Social enterprises and the social economy both play crucial role in a modern Irish economy. The sector has the unique ability and expertise to address some of the major challenges facing Ireland, especially at the moment. Social enterprises strive for  sustainable and socially inclusive economic growth, this approach creates jobs and opportunities for all within society, especially those who may find employment difficult to attain.

A circular social economy is driven by values that focus on social impact, innovation, profit reinvestment, it puts the human, the person, at the centre of our economy.

This approach not only helps to boost our economy but it also helps to boost our social fabric. It faces social problems head on, bridging the gaps created by cutbacks in funding and expenditure.

“The Mark provides an opportunity for social enterprises now, within an achievable time frame, to show they are a true social enterprise achieving true social impact”

What will the Mark mean for the sector?

Social Enterprise Mark CIC is an award-winning international social enterprise accreditation authority, which recognises and builds the capabilities of social enterprises as competitive, sustainable businesses, dedicated to maximising social impact.

It will bring credibility to the work carried out in the sector, helping those enterprises to stand out as a true and approved social enterprise, that are using their business to create positive social impact.

In Ireland the sector is undergoing huge change and although it has Government support, this change is slow as each measure from the National Social Enterprise Policy goes through the process for research and implementation. One example is the research just started to look at whether Ireland should have a dedicated legal form for the sector.

This research is welcome, but it will take time, in the meantime, the Mark provides an opportunity for social enterprises now, within an achievable time frame, to show they are a true social enterprise achieving true social impact.  This opens up opportunities in Ireland and abroad for access to funding and collaboration opportunities that will grow and strengthen the social enterprise thereby growing social impact.

“We need a big push to recognise the commercial aspect of social enterprises and see that side as being equally important to the social good aspect”

What policy decisions need to be made to help the sector flourish?

There is so much can be done at policy level but the three pressing issues are:

Legal and Governance Compliance: In Ireland there is no distinct legal form for Social Enterprises and currently they can adopt one of the existing legal structures provided for through the Companies Act. This coupled with governance compliance causes confusion resulting in choices that may not suit the growth and scaling of the enterprise, or more worrisome practices that fall short of good governance. A more simplified system is required to ensure a better setup and practice.

Funding: Sourcing and access to funding for both start and to scale up the social enterprise. It is really important that funding frameworks are simplified, and the administrative procedures for applying for funding to be improved.

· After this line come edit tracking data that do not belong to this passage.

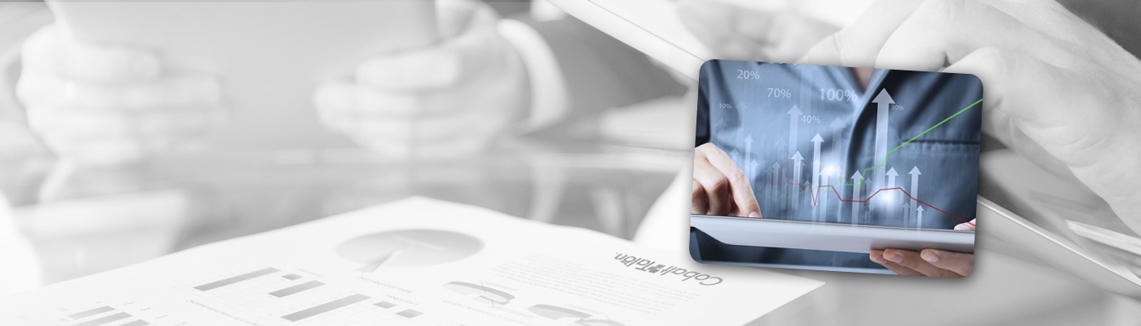
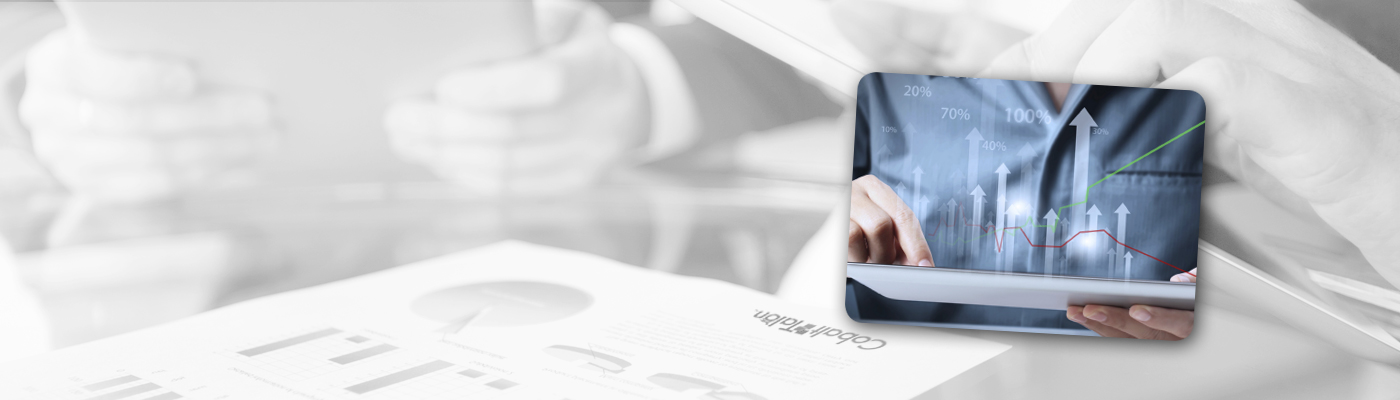
update rotators
lightened background

diff --git a/contents/solutions/overview-strategicsconsulting-bidw.md b/contents/solutions/overview-strategicsconsulting-bidw.md
@@ -7,9 +7,9 @@ Healthcare Data Management and Business Intelligence Consulting Services
 Cobalt Talon  engagements are short, specific, directed engagements designed to provide high level documentation of and recommendations for one or more specific targeted areas. While the specific areas for assessment and recommendations can be tailored to an individual customer’s needs, the following are the most common type of assessments and can be done in combination:
 
 * _Best Practices/Benchmarking_ – Cobalt Talon will compare the customer’s current solution to industry best practices in relevant areas including technology, process, organization, etc., and make recommendations on areas to improve as well as where industry best practices are not relevant and investments are not needed.
-* Business Status Assessment – This assessment captures the current processes and outputs, identifies “pain points,” understands data sources and content, and determines the impact a BI program does, will, or should have on an organization from a resources, technical, and process perspective, i.e., it defines how the business needs are or are not being met, and changes that need to occur to meet them.
-* Opportunity Assessment – Cobalt Talon will work with business leaders to identify where improved BI and analytics would help them achieve their goals. These opportunities could drive new initiatives, or help existing programs provide additional value with minimal investments.
-* Solution Alternatives – If business needs or opportunities have been identified, this effort identifies a range of solutions to satisfy the requirements, and makes recommendations around which solutions provide the most value compared to the current and expected business needs.
+* _Business Status Assessment_ – This assessment captures the current processes and outputs, identifies “pain points,” understands data sources and content, and determines the impact a BI program does, will, or should have on an organization from a resources, technical, and process perspective, i.e., it defines how the business needs are or are not being met, and changes that need to occur to meet them.
+* _Opportunity Assessment_ – Cobalt Talon will work with business leaders to identify where improved BI and analytics would help them achieve their goals. These opportunities could drive new initiatives, or help existing programs provide additional value with minimal investments.
+* _Solution Alternatives_ – If business needs or opportunities have been identified, this effort identifies a range of solutions to satisfy the requirements, and makes recommendations around which solutions provide the most value compared to the current and expected business needs.
 
 ###Strategy and Roadmap
 Cobalt Talon  engagements are designed to provide the customer an actionable plan to achieve their goals in a cost efficient manner. The strategy development effort is a planning initiative that defines the collective vision. CT analyzes the business, operational, and technical opportunities and develops them into a single, comprehensive, multi-phased implementation plan. The process produces tangible recommendations for the functional, data, technical, and organizational components of the solution.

Collaboration: Collaboration can help social enterprises access funding or contracts, deliver services that they may not have the capability or capacity to deliver alone, reach wider geographical markets, and make financial savings through shared overheads and staff. Shared expertise and knowledge, building better partnerships across all sectors, strengthens all sectors, not just the Social Enterprise sector.  Collaboration requires a deeper understanding and educating all sectors about what a social enterprise is and how it operates. We need a big push to recognise the commercial aspect of social enterprises and see that side as being equally important to the social good aspect.

By John Kennedy (john.kennedy3@boi.com)

Published: 3 December 2020